YOUR INSTRUCTIONS - Write only the number of lines in the data that contain the word "changed".

Data items -
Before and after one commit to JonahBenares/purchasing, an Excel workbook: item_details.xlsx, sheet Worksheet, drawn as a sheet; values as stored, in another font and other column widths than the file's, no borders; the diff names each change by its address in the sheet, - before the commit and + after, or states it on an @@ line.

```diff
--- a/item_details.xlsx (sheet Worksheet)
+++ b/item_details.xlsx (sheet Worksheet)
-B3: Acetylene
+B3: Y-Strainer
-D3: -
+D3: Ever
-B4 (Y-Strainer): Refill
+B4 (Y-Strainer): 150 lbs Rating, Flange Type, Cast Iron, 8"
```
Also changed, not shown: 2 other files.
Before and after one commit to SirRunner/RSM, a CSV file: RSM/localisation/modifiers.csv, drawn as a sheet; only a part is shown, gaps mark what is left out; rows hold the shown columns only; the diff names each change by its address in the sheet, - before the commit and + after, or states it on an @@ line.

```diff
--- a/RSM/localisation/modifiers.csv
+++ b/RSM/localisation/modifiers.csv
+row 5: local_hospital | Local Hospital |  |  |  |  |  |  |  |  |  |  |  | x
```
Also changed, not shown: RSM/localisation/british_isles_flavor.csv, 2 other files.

RESULT OF THIS EXERCISE - 2